Action item. This task calls for copying every line in the data below that contains the word "CLAUDE".

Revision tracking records
※

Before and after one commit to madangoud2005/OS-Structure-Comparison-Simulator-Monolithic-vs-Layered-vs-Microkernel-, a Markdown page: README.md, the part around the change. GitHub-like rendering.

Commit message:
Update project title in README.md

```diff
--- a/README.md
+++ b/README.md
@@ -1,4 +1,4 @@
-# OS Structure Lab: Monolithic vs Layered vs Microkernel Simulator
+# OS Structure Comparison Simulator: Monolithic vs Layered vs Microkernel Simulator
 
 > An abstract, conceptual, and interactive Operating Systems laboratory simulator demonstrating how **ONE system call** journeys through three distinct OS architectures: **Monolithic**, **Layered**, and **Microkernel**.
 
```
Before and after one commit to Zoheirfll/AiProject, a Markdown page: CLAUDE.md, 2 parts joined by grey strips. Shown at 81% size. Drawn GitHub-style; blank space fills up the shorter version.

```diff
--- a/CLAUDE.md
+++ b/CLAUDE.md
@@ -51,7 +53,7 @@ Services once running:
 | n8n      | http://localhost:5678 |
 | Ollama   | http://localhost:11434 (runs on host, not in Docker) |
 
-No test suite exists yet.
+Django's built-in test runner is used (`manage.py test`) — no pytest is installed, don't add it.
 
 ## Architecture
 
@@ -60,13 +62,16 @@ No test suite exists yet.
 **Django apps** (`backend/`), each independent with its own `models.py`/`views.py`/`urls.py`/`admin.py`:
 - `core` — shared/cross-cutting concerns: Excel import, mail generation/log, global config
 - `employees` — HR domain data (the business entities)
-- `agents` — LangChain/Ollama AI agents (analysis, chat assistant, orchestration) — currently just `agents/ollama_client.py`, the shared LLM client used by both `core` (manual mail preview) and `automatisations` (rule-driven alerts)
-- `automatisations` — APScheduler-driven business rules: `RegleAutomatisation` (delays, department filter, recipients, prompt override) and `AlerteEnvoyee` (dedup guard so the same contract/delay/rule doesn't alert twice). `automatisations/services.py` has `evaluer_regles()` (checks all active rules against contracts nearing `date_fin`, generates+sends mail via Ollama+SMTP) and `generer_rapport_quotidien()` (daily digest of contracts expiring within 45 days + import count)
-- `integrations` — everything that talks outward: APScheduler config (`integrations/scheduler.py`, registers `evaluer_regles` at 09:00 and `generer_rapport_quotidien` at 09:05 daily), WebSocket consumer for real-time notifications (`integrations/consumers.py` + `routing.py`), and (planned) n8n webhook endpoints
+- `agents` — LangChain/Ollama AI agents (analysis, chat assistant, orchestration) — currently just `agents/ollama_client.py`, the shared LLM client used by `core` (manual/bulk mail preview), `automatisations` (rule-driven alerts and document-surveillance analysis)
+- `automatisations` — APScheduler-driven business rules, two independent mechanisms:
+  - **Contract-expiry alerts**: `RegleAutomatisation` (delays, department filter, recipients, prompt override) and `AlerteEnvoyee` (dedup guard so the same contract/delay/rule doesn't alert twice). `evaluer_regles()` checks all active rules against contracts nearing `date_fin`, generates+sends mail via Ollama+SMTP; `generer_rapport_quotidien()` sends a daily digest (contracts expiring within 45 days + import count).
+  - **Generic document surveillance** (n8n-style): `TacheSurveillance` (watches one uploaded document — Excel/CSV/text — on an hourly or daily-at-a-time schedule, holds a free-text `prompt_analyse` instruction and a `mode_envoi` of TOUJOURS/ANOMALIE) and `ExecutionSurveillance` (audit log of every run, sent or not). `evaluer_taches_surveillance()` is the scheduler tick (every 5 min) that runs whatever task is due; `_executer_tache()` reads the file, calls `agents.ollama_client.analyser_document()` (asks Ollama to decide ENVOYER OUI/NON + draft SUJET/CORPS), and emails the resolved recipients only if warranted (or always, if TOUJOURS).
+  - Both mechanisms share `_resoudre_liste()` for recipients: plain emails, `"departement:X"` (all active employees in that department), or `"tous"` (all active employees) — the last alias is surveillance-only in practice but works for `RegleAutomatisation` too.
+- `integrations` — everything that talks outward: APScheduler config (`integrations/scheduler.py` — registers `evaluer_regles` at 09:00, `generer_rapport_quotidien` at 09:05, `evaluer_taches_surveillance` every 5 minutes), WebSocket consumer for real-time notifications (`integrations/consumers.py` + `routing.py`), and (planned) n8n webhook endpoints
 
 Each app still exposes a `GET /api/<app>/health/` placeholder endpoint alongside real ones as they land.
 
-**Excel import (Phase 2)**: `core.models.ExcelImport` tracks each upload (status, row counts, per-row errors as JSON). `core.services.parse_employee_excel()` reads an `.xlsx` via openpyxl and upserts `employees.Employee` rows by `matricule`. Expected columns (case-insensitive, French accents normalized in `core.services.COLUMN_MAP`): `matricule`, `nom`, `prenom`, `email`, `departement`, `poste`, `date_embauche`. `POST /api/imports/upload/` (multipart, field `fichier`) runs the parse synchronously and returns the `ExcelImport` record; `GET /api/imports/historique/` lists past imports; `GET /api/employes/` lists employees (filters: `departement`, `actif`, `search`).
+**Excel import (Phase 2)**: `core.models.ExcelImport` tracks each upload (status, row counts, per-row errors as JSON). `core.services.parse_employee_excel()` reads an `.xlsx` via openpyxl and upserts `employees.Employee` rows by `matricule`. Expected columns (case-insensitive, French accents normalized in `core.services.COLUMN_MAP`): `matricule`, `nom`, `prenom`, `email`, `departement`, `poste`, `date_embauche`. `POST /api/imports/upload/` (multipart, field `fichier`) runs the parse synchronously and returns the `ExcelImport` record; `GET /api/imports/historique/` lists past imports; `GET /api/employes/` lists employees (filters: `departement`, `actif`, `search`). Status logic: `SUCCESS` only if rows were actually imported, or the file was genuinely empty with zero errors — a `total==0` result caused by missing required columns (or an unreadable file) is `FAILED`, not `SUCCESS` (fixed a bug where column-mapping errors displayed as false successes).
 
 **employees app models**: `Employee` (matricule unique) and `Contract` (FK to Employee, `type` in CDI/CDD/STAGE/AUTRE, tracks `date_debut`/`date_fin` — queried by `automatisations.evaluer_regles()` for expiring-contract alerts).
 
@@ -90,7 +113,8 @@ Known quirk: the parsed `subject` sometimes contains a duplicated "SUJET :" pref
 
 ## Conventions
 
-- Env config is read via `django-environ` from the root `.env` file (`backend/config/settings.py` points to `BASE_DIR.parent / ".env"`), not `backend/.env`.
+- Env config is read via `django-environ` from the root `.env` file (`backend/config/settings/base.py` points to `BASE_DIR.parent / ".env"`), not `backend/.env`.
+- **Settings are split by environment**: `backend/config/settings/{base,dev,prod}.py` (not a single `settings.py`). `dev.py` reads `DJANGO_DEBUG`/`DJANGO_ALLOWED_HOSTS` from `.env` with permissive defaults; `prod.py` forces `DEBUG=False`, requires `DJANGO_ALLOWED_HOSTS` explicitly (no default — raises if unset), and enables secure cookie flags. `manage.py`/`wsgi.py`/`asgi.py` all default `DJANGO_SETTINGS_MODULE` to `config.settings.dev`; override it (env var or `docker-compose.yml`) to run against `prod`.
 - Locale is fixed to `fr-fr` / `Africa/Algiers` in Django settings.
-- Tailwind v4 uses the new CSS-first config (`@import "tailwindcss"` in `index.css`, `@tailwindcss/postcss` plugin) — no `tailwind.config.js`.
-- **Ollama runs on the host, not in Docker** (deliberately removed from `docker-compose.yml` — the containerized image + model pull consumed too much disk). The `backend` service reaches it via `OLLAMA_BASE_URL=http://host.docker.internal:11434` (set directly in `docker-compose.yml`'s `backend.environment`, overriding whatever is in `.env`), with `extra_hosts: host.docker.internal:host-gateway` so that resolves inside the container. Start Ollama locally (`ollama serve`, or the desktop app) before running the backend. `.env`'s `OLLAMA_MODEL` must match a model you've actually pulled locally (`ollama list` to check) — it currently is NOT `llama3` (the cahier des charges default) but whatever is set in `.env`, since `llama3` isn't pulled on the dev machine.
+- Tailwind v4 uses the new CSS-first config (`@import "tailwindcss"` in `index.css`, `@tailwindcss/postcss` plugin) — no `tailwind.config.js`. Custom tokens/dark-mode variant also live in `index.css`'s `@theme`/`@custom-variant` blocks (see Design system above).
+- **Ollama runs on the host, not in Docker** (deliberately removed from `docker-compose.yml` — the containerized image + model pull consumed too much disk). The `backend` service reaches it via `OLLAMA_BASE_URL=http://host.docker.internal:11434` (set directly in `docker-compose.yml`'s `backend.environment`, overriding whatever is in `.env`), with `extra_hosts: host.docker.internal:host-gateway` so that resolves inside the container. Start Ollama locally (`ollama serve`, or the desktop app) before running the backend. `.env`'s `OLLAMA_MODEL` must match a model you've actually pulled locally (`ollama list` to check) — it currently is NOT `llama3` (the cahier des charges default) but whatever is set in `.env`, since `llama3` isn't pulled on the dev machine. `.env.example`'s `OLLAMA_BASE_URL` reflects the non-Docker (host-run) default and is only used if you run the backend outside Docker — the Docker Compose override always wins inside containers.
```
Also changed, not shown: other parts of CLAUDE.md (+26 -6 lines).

※

Result below.
Before and after one commit to Zoheirfll/AiProject, a Markdown page: CLAUDE.md, 2 parts joined by grey strips. Shown at 81% size. Drawn GitHub-style; blank space fills up the shorter version.
--- a/CLAUDE.md
+++ b/CLAUDE.md
Also changed, not shown: other parts of CLAUDE.md (+26 -6 lines).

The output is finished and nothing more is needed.